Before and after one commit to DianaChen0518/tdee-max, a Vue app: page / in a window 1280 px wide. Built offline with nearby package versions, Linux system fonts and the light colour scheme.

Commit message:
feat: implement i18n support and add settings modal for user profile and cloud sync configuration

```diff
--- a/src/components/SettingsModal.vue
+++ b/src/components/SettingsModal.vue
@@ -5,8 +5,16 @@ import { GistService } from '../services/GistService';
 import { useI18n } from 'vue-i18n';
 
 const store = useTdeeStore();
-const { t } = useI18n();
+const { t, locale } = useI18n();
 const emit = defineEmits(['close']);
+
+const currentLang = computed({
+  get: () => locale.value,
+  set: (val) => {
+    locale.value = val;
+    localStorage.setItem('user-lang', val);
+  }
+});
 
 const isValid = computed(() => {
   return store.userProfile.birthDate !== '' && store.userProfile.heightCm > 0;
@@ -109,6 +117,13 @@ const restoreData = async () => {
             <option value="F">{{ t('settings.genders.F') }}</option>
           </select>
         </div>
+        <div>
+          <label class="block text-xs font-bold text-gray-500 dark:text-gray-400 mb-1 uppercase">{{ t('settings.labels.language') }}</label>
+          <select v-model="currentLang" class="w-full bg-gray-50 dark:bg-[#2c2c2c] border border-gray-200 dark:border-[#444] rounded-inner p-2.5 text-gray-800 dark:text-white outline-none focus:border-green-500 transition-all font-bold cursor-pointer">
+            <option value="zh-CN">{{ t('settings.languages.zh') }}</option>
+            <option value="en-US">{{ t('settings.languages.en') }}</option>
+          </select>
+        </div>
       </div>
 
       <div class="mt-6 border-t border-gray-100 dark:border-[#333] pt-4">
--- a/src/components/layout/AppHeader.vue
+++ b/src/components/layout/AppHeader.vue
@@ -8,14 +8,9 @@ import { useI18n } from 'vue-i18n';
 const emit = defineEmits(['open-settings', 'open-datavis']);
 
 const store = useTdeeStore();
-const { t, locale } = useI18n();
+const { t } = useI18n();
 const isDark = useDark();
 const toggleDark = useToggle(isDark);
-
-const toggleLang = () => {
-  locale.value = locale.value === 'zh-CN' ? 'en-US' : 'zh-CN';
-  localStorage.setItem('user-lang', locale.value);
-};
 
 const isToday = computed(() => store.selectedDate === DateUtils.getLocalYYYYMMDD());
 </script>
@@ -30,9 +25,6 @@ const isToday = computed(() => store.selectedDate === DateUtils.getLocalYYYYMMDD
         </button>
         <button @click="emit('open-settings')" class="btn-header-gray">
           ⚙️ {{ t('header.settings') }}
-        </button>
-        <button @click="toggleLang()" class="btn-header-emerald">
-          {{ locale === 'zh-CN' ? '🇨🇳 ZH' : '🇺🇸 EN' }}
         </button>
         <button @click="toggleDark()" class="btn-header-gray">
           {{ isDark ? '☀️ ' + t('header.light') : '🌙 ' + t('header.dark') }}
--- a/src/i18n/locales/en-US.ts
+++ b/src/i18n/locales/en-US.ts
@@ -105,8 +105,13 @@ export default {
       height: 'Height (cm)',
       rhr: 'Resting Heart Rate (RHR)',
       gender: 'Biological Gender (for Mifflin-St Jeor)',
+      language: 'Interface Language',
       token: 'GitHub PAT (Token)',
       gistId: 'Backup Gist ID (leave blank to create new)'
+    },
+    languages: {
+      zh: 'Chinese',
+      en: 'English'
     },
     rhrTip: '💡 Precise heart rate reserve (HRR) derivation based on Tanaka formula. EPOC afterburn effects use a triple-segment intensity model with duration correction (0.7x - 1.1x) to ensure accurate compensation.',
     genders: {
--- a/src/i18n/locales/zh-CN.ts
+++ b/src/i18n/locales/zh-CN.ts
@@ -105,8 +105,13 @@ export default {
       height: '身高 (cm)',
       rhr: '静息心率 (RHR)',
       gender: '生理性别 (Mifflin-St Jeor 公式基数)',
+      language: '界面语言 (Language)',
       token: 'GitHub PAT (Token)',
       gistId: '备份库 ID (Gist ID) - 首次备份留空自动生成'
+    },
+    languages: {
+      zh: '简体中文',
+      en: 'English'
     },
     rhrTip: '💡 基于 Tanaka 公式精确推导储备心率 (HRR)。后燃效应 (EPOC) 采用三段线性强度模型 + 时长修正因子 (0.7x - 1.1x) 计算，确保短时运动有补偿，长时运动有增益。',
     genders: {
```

● ● ● ● ● ● ●

**Task requirements:** Give back the whole listing. Match it exactly.

**Output of the exercise:**
Before and after one commit to DianaChen0518/tdee-max, a Vue app: page / in a window 1280 px wide. Built offline with nearby package versions, Linux system fonts and the light colour scheme.

Commit message:
feat: implement i18n support and add settings modal for user profile and cloud sync configuration

```diff
--- a/src/components/SettingsModal.vue
+++ b/src/components/SettingsModal.vue
@@ -5,8 +5,16 @@ import { GistService } from '../services/GistService';
 import { useI18n } from 'vue-i18n';
 
 const store = useTdeeStore();
-const { t } = useI18n();
+const { t, locale } = useI18n();
 const emit = defineEmits(['close']);
+
+const currentLang = computed({
+  get: () => locale.value,
+  set: (val) => {
+    locale.value = val;
+    localStorage.setItem('user-lang', val);
+  }
+});
 
 const isValid = computed(() => {
   return store.userProfile.birthDate !== '' && store.userProfile.heightCm > 0;
@@ -109,6 +117,13 @@ const restoreData = async () => {
             <option value="F">{{ t('settings.genders.F') }}</option>
           </select>
         </div>
+        <div>
+          <label class="block text-xs font-bold text-gray-500 dark:text-gray-400 mb-1 uppercase">{{ t('settings.labels.language') }}</label>
+          <select v-model="currentLang" class="w-full bg-gray-50 dark:bg-[#2c2c2c] border border-gray-200 dark:border-[#444] rounded-inner p-2.5 text-gray-800 dark:text-white outline-none focus:border-green-500 transition-all font-bold cursor-pointer">
+            <option value="zh-CN">{{ t('settings.languages.zh') }}</option>
+            <option value="en-US">{{ t('settings.languages.en') }}</option>
+          </select>
+        </div>
       </div>
 
       <div class="mt-6 border-t border-gray-100 dark:border-[#333] pt-4">
--- a/src/components/layout/AppHeader.vue
+++ b/src/components/layout/AppHeader.vue
@@ -8,14 +8,9 @@ import { useI18n } from 'vue-i18n';
 const emit = defineEmits(['open-settings', 'open-datavis']);
 
 const store = useTdeeStore();
-const { t, locale } = useI18n();
+const { t } = useI18n();
 const isDark = useDark();
 const toggleDark = useToggle(isDark);
-
-const toggleLang = () => {
-  locale.value = locale.value === 'zh-CN' ? 'en-US' : 'zh-CN';
-  localStorage.setItem('user-lang', locale.value);
-};
 
 const isToday = computed(() => store.selectedDate === DateUtils.getLocalYYYYMMDD());
 </script>
@@ -30,9 +25,6 @@ const isToday = computed(() => store.selectedDate === DateUtils.getLocalYYYYMMDD
         </button>
         <button @click="emit('open-settings')" class="btn-header-gray">
           ⚙️ {{ t('header.settings') }}
-        </button>
-        <button @click="toggleLang()" class="btn-header-emerald">
-          {{ locale === 'zh-CN' ? '🇨🇳 ZH' : '🇺🇸 EN' }}
         </button>
         <button @click="toggleDark()" class="btn-header-gray">
           {{ isDark ? '☀️ ' + t('header.light') : '🌙 ' + t('header.dark') }}
--- a/src/i18n/locales/en-US.ts
+++ b/src/i18n/locales/en-US.ts
@@ -105,8 +105,13 @@ export default {
       height: 'Height (cm)',
       rhr: 'Resting Heart Rate (RHR)',
       gender: 'Biological Gender (for Mifflin-St Jeor)',
+      language: 'Interface Language',
       token: 'GitHub PAT (Token)',
       gistId: 'Backup Gist ID (leave blank to create new)'
+    },
+    languages: {
+      zh: 'Chinese',
+      en: 'English'
     },
     rhrTip: '💡 Precise heart rate reserve (HRR) derivation based on Tanaka formula. EPOC afterburn effects use a triple-segment intensity model with duration correction (0.7x - 1.1x) to ensure accurate compensation.',
     genders: {
--- a/src/i18n/locales/zh-CN.ts
+++ b/src/i18n/locales/zh-CN.ts
@@ -105,8 +105,13 @@ export default {
       height: '身高 (cm)',
       rhr: '静息心率 (RHR)',
       gender: '生理性别 (Mifflin-St Jeor 公式基数)',
+      language: '界面语言 (Language)',
       token: 'GitHub PAT (Token)',
       gistId: '备份库 ID (Gist ID) - 首次备份留空自动生成'
+    },
+    languages: {
+      zh: '简体中文',
+      en: 'English'
     },
     rhrTip: '💡 基于 Tanaka 公式精确推导储备心率 (HRR)。后燃效应 (EPOC) 采用三段线性强度模型 + 时长修正因子 (0.7x - 1.1x) 计算，确保短时运动有补偿，长时运动有增益。',
     genders: {
```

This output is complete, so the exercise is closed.